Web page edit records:
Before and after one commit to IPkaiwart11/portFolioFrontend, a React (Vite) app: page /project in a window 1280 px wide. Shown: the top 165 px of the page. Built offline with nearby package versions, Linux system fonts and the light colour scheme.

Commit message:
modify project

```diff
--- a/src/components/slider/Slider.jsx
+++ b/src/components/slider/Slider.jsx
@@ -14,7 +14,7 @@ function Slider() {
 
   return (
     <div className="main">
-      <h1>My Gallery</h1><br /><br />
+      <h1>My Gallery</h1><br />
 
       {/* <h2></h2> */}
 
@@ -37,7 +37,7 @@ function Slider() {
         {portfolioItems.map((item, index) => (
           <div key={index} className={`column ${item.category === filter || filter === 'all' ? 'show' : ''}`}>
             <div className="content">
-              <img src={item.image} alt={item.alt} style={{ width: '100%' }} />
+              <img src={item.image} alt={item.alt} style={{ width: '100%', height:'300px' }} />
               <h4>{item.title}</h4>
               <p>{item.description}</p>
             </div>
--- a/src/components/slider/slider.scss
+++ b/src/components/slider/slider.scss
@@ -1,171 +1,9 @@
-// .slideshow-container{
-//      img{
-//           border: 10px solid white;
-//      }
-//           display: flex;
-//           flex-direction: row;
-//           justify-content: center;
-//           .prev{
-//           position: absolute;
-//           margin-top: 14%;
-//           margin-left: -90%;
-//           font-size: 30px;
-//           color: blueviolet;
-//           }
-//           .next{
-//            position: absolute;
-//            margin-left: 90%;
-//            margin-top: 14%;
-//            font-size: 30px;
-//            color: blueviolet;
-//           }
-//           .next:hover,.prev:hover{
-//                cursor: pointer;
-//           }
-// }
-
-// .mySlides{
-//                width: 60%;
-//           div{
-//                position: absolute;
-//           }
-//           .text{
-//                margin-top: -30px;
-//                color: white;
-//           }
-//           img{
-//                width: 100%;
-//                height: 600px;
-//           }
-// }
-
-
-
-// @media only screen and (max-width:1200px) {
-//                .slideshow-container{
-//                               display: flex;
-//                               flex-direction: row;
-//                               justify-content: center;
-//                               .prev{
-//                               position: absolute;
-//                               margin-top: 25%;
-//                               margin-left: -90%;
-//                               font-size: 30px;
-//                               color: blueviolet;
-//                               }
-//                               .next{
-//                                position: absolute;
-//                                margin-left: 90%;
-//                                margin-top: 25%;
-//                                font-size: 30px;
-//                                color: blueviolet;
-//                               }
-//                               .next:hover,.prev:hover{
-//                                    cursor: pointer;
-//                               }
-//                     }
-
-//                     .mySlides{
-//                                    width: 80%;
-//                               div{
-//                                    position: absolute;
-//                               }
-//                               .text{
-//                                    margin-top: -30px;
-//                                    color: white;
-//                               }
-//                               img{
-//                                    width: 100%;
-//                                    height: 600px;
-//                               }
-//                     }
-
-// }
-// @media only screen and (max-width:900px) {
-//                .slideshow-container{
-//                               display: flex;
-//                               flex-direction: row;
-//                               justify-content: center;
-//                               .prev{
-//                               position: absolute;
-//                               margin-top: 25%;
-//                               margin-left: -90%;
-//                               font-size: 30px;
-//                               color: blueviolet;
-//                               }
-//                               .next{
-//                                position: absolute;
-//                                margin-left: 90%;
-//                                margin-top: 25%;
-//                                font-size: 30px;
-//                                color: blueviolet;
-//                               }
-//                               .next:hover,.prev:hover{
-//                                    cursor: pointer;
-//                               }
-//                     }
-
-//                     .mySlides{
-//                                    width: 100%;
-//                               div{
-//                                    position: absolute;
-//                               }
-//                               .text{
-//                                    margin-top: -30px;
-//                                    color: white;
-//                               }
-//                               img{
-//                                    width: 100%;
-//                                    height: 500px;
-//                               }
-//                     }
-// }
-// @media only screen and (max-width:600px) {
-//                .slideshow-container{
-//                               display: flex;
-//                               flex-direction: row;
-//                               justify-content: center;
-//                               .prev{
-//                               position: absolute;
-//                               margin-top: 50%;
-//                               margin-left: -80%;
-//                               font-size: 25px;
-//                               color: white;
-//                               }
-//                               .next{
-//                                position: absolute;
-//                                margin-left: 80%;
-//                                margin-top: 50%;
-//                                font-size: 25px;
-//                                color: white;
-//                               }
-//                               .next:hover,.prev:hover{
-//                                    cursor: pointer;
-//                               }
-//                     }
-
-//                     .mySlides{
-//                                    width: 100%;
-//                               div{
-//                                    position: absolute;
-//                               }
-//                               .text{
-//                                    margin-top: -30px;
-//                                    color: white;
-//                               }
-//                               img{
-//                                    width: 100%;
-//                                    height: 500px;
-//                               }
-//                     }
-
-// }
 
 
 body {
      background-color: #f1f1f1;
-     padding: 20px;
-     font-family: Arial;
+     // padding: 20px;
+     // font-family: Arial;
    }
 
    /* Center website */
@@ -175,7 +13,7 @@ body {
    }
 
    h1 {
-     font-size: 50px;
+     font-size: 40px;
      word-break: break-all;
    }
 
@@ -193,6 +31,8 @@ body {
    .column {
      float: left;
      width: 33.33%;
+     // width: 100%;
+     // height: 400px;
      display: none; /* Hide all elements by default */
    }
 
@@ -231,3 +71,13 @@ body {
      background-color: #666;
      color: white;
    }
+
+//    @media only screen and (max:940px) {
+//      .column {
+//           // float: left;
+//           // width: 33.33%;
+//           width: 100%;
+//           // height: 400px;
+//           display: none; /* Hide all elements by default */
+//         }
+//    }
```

→ WHAT THE EXERCISE ASKS: Restate all of the entries above precisely.

→ SOLUTION:
Before and after one commit to IPkaiwart11/portFolioFrontend, a React (Vite) app: page /project in a window 1280 px wide. Shown: the top 165 px of the page. Built offline with nearby package versions, Linux system fonts and the light colour scheme.

Commit message:
modify project

```diff
--- a/src/components/slider/Slider.jsx
+++ b/src/components/slider/Slider.jsx
@@ -14,7 +14,7 @@ function Slider() {
 
   return (
     <div className="main">
-      <h1>My Gallery</h1><br /><br />
+      <h1>My Gallery</h1><br />
 
       {/* <h2></h2> */}
 
@@ -37,7 +37,7 @@ function Slider() {
         {portfolioItems.map((item, index) => (
           <div key={index} className={`column ${item.category === filter || filter === 'all' ? 'show' : ''}`}>
             <div className="content">
-              <img src={item.image} alt={item.alt} style={{ width: '100%' }} />
+              <img src={item.image} alt={item.alt} style={{ width: '100%', height:'300px' }} />
               <h4>{item.title}</h4>
               <p>{item.description}</p>
             </div>
--- a/src/components/slider/slider.scss
+++ b/src/components/slider/slider.scss
@@ -1,171 +1,9 @@
-// .slideshow-container{
-//      img{
-//           border: 10px solid white;
-//      }
-//           display: flex;
-//           flex-direction: row;
-//           justify-content: center;
-//           .prev{
-//           position: absolute;
-//           margin-top: 14%;
-//           margin-left: -90%;
-//           font-size: 30px;
-//           color: blueviolet;
-//           }
-//           .next{
-//            position: absolute;
-//            margin-left: 90%;
-//            margin-top: 14%;
-//            font-size: 30px;
-//            color: blueviolet;
-//           }
-//           .next:hover,.prev:hover{
-//                cursor: pointer;
-//           }
-// }
-
-// .mySlides{
-//                width: 60%;
-//           div{
-//                position: absolute;
-//           }
-//           .text{
-//                margin-top: -30px;
-//                color: white;
-//           }
-//           img{
-//                width: 100%;
-//                height: 600px;
-//           }
-// }
-
-
-
-// @media only screen and (max-width:1200px) {
-//                .slideshow-container{
-//                               display: flex;
-//                               flex-direction: row;
-//                               justify-content: center;
-//                               .prev{
-//                               position: absolute;
-//                               margin-top: 25%;
-//                               margin-left: -90%;
-//                               font-size: 30px;
-//                               color: blueviolet;
-//                               }
-//                               .next{
-//                                position: absolute;
-//                                margin-left: 90%;
-//                                margin-top: 25%;
-//                                font-size: 30px;
-//                                color: blueviolet;
-//                               }
-//                               .next:hover,.prev:hover{
-//                                    cursor: pointer;
-//                               }
-//                     }
-
-//                     .mySlides{
-//                                    width: 80%;
-//                               div{
-//                                    position: absolute;
-//                               }
-//                               .text{
-//                                    margin-top: -30px;
-//                                    color: white;
-//                               }
-//                               img{
-//                                    width: 100%;
-//                                    height: 600px;
-//                               }
-//                     }
-
-// }
-// @media only screen and (max-width:900px) {
-//                .slideshow-container{
-//                               display: flex;
-//                               flex-direction: row;
-//                               justify-content: center;
-//                               .prev{
-//                               position: absolute;
-//                               margin-top: 25%;
-//                               margin-left: -90%;
-//                               font-size: 30px;
-//                               color: blueviolet;
-//                               }
-//                               .next{
-//                                position: absolute;
-//                                margin-left: 90%;
-//                                margin-top: 25%;
-//                                font-size: 30px;
-//                                color: blueviolet;
-//                               }
-//                               .next:hover,.prev:hover{
-//                                    cursor: pointer;
-//                               }
-//                     }
-
-//                     .mySlides{
-//                                    width: 100%;
-//                               div{
-//                                    position: absolute;
-//                               }
-//                               .text{
-//                                    margin-top: -30px;
-//                                    color: white;
-//                               }
-//                               img{
-//                                    width: 100%;
-//                                    height: 500px;
-//                               }
-//                     }
-// }
-// @media only screen and (max-width:600px) {
-//                .slideshow-container{
-//                               display: flex;
-//                               flex-direction: row;
-//                               justify-content: center;
-//                               .prev{
-//                               position: absolute;
-//                               margin-top: 50%;
-//                               margin-left: -80%;
-//                               font-size: 25px;
-//                               color: white;
-//                               }
-//                               .next{
-//                                position: absolute;
-//                                margin-left: 80%;
-//                                margin-top: 50%;
-//                                font-size: 25px;
-//                                color: white;
-//                               }
-//                               .next:hover,.prev:hover{
-//                                    cursor: pointer;
-//                               }
-//                     }
-
-//                     .mySlides{
-//                                    width: 100%;
-//                               div{
-//                                    position: absolute;
-//                               }
-//                               .text{
-//                                    margin-top: -30px;
-//                                    color: white;
-//                               }
-//                               img{
-//                                    width: 100%;
-//                                    height: 500px;
-//                               }
-//                     }
-
-// }
 
 
 body {
      background-color: #f1f1f1;
-     padding: 20px;
-     font-family: Arial;
+     // padding: 20px;
+     // font-family: Arial;
    }
 
    /* Center website */
@@ -175,7 +13,7 @@ body {
    }
 
    h1 {
-     font-size: 50px;
+     font-size: 40px;
      word-break: break-all;
    }
 
@@ -193,6 +31,8 @@ body {
    .column {
      float: left;
      width: 33.33%;
+     // width: 100%;
+     // height: 400px;
      display: none; /* Hide all elements by default */
    }
 
@@ -231,3 +71,13 @@ body {
      background-color: #666;
      color: white;
    }
+
+//    @media only screen and (max:940px) {
+//      .column {
+//           // float: left;
+//           // width: 33.33%;
+//           width: 100%;
+//           // height: 400px;
+//           display: none; /* Hide all elements by default */
+//         }
+//    }
```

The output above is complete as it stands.